# ACTIVITY
Lines in the data below that contain the word "grey" are to be copied.

# RECORDS SUPPLIED
____
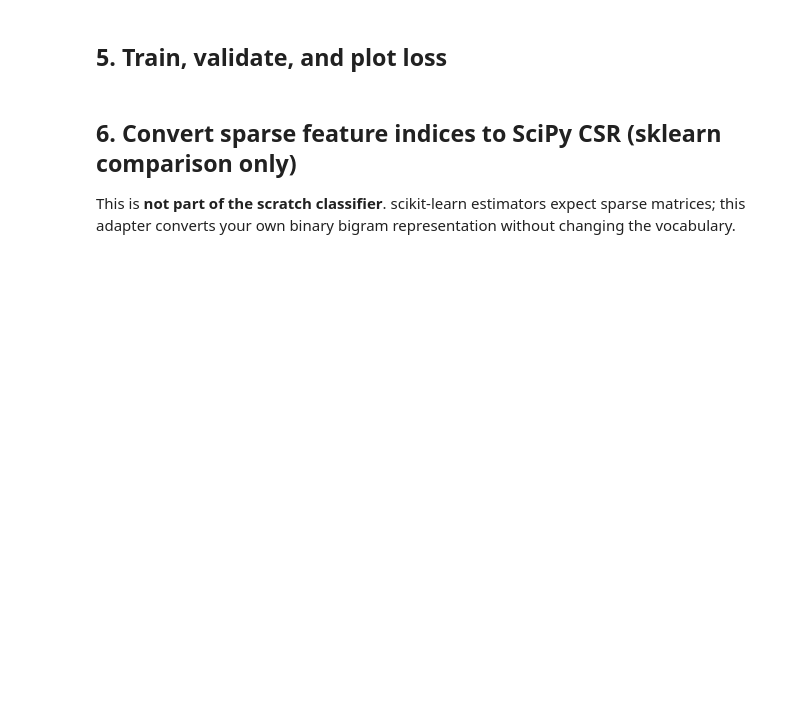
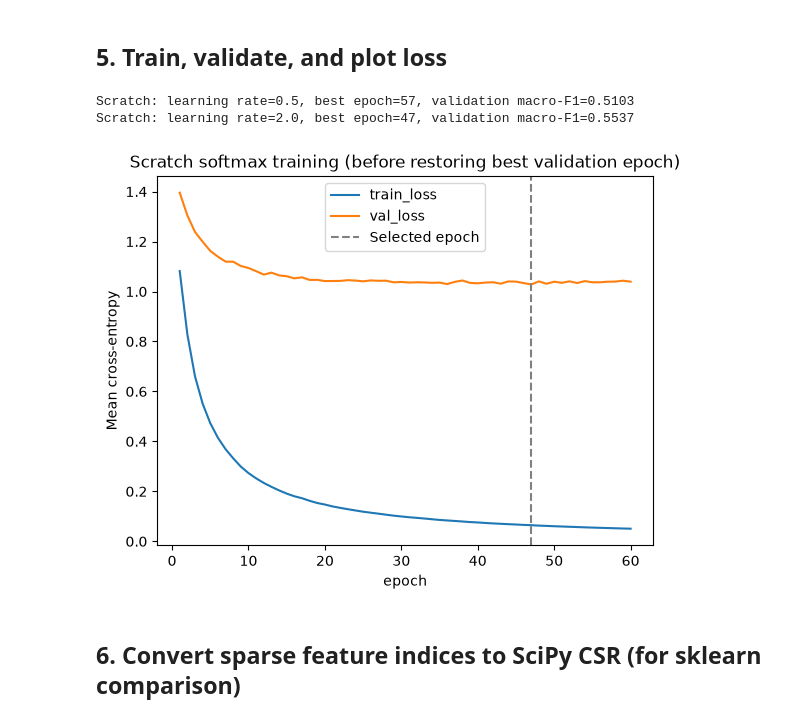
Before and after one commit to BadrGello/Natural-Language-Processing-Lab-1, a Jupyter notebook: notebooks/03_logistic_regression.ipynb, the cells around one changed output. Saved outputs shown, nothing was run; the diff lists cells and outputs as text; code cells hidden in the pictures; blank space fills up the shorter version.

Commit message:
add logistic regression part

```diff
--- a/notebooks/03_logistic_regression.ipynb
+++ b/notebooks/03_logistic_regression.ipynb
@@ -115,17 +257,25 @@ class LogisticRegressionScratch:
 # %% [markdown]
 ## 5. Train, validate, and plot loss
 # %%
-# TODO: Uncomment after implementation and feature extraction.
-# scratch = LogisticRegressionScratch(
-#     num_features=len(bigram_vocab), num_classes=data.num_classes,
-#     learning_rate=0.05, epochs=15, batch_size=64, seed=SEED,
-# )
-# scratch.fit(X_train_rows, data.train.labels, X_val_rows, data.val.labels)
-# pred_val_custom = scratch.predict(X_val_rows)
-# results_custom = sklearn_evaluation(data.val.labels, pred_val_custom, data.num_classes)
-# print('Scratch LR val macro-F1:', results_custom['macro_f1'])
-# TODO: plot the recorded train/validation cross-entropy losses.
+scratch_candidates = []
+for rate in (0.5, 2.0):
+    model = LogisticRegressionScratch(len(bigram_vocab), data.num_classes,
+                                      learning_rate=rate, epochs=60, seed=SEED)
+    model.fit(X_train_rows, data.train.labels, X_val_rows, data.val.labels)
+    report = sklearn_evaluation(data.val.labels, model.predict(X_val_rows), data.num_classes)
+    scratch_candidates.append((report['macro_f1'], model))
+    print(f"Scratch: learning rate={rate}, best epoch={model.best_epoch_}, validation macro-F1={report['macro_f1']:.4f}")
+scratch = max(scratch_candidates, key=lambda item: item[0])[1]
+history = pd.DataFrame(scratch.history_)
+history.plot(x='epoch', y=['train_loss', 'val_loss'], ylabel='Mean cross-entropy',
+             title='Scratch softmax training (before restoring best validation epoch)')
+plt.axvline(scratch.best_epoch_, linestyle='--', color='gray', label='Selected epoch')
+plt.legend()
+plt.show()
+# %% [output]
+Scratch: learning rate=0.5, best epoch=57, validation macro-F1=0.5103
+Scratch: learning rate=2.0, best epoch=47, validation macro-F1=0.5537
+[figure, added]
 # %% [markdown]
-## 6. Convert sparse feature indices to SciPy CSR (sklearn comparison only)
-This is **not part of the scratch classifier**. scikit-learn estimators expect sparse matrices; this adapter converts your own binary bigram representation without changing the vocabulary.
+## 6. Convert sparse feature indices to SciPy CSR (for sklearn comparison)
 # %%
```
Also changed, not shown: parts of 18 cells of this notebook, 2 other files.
____
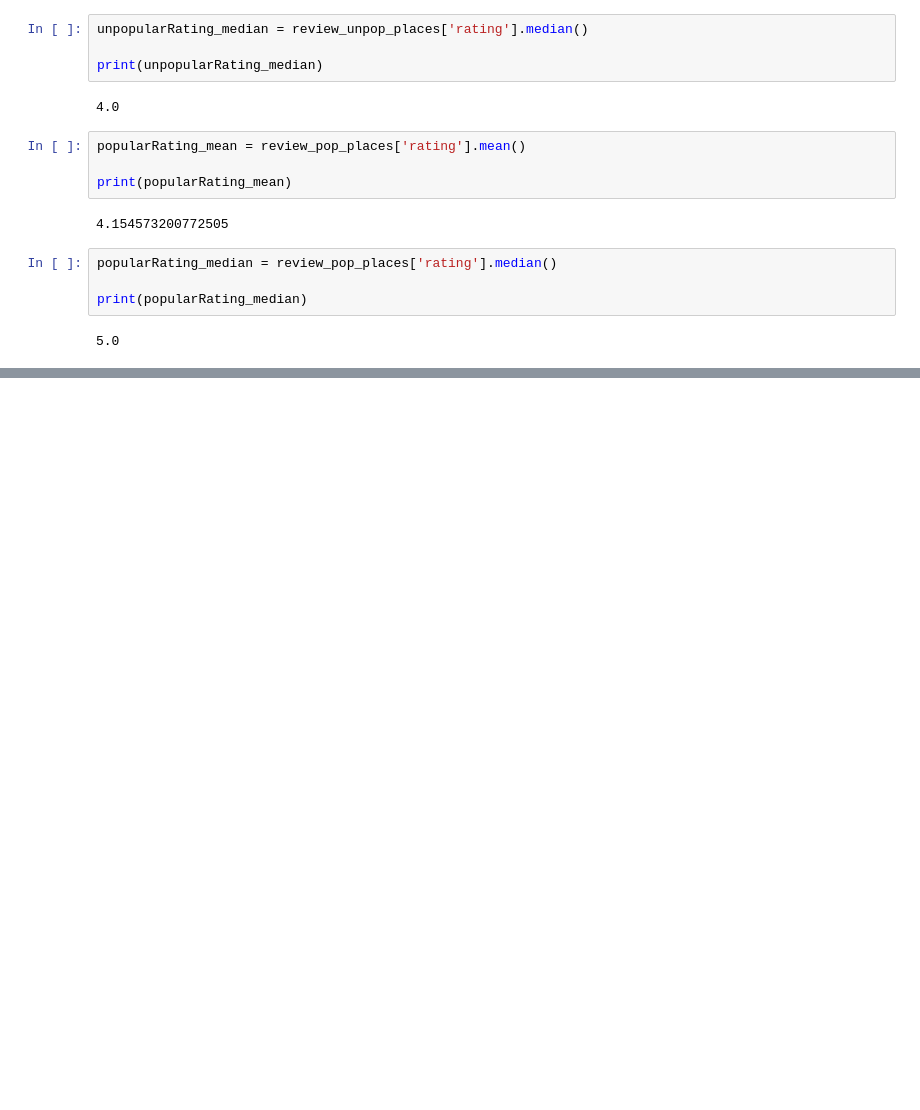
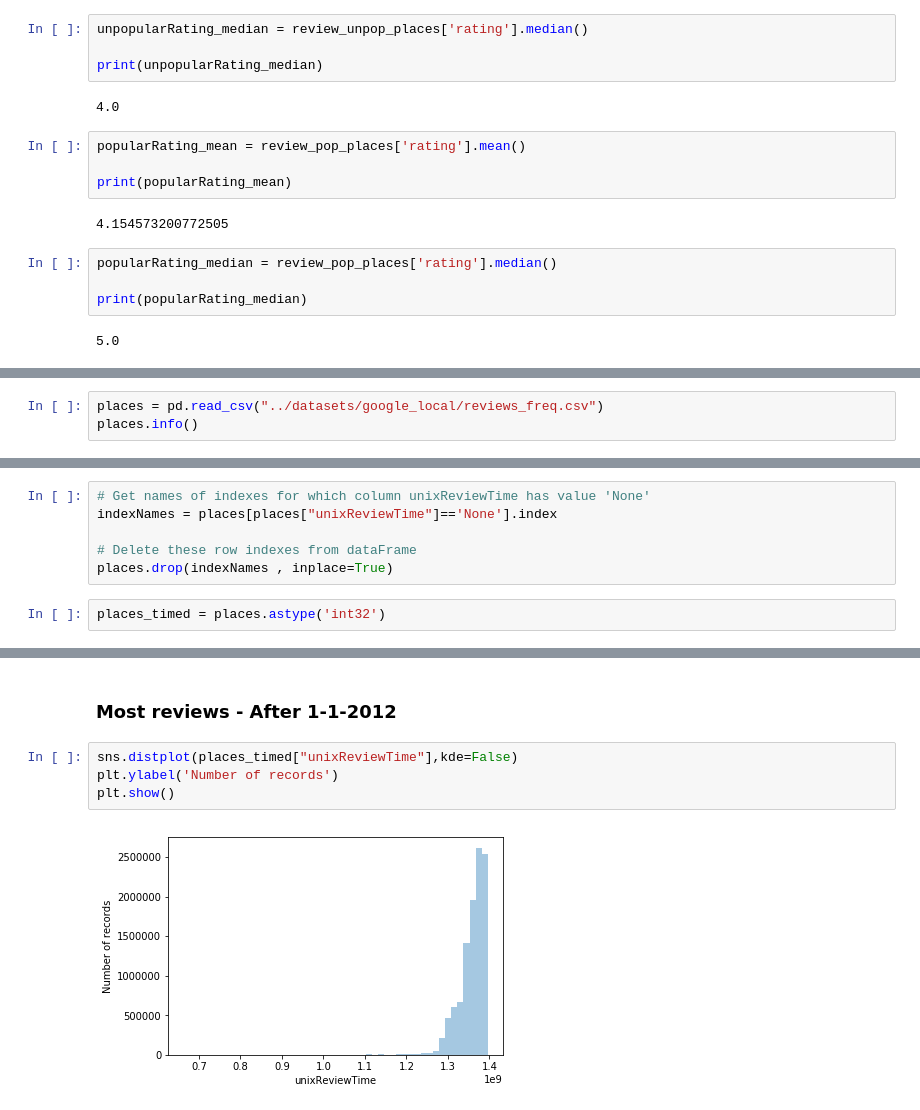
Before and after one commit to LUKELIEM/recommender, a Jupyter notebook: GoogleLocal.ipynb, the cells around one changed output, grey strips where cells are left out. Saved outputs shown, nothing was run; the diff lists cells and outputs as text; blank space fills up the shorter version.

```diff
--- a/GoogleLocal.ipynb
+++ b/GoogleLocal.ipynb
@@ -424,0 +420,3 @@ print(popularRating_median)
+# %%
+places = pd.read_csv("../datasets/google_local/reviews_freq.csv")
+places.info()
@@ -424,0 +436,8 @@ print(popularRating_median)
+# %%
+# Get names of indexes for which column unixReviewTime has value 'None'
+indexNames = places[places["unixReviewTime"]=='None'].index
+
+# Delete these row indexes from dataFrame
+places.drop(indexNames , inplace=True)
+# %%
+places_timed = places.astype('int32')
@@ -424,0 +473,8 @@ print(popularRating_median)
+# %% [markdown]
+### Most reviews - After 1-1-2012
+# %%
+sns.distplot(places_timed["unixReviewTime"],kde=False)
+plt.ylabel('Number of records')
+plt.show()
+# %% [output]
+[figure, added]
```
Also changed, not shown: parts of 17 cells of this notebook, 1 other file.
____
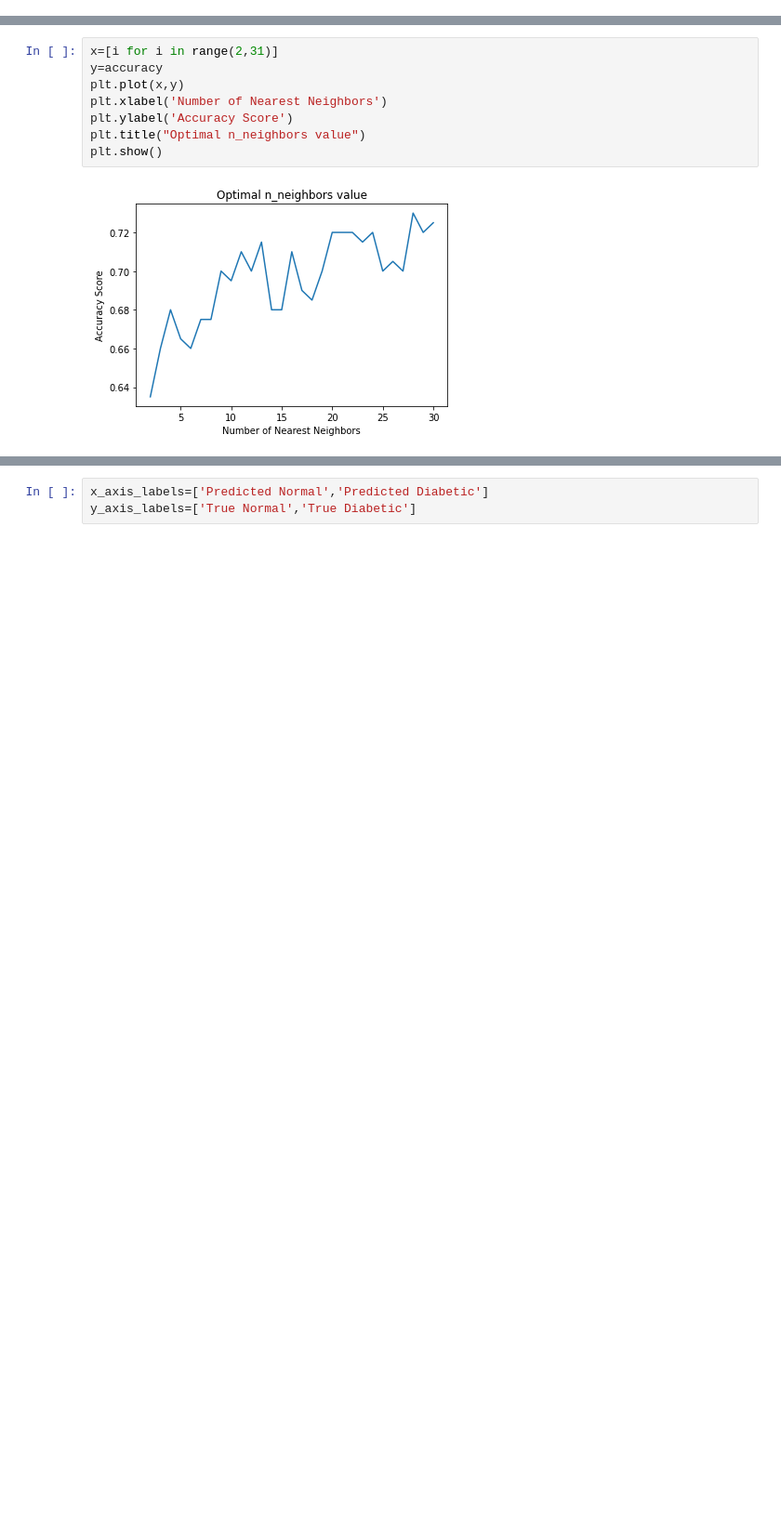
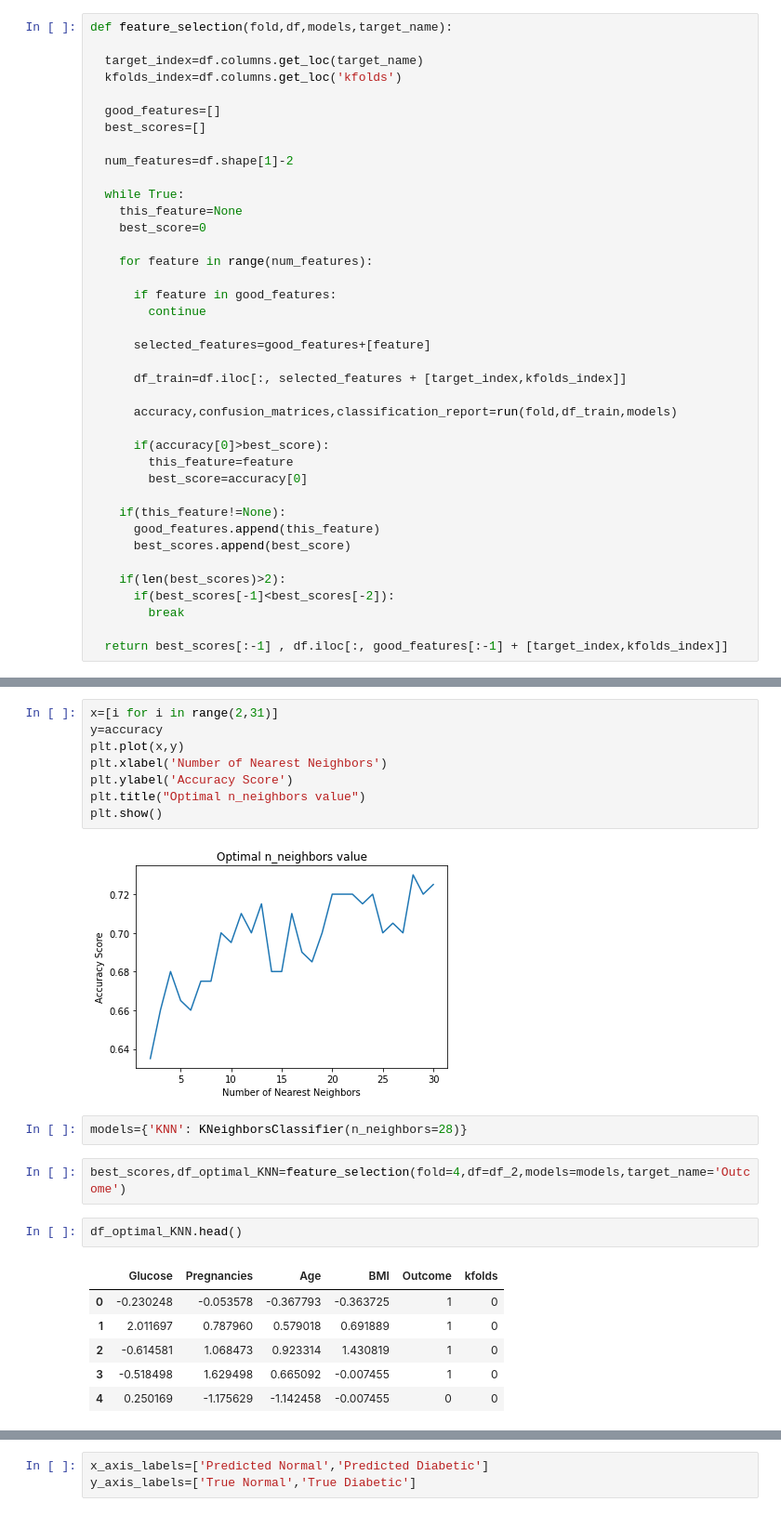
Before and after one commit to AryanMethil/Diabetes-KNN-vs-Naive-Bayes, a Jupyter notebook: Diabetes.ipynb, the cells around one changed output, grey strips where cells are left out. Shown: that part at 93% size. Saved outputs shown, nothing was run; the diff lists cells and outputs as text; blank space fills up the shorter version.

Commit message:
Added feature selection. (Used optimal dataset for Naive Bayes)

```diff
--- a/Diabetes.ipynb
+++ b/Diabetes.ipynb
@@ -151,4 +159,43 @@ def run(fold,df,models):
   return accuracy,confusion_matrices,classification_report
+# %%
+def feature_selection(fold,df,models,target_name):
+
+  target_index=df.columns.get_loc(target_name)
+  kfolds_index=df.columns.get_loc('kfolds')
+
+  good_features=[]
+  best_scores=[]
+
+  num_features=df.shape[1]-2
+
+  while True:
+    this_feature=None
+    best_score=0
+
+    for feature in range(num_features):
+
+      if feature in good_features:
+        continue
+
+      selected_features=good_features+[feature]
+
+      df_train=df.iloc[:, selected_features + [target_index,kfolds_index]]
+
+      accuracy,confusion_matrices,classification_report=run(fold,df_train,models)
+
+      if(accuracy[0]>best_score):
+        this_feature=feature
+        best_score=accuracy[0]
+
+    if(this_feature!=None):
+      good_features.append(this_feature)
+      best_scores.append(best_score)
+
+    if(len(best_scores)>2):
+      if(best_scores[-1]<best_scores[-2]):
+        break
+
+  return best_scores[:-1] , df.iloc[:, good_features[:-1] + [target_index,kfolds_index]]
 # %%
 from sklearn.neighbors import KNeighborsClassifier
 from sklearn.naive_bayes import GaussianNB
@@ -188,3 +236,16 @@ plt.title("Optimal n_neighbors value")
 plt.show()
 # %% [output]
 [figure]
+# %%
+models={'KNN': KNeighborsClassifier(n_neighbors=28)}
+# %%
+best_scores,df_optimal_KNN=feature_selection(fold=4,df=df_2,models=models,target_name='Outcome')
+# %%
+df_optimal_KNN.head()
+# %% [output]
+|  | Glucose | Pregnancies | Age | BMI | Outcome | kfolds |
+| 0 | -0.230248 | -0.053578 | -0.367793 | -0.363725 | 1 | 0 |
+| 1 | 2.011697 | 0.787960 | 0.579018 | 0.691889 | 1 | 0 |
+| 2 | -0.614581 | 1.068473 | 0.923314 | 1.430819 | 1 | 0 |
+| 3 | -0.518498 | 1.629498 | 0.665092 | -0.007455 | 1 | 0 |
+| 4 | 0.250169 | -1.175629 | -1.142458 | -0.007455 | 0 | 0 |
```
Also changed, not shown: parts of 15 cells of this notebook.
____
# FINISHED EXERCISE
Before and after one commit to LUKELIEM/recommender, a Jupyter notebook: GoogleLocal.ipynb, the cells around one changed output, grey strips where cells are left out. Saved outputs shown, nothing was run; the diff lists cells and outputs as text; blank space fills up the shorter version.
Before and after one commit to AryanMethil/Diabetes-KNN-vs-Naive-Bayes, a Jupyter notebook: Diabetes.ipynb, the cells around one changed output, grey strips where cells are left out. Shown: that part at 93% size. Saved outputs shown, nothing was run; the diff lists cells and outputs as text; blank space fills up the shorter version.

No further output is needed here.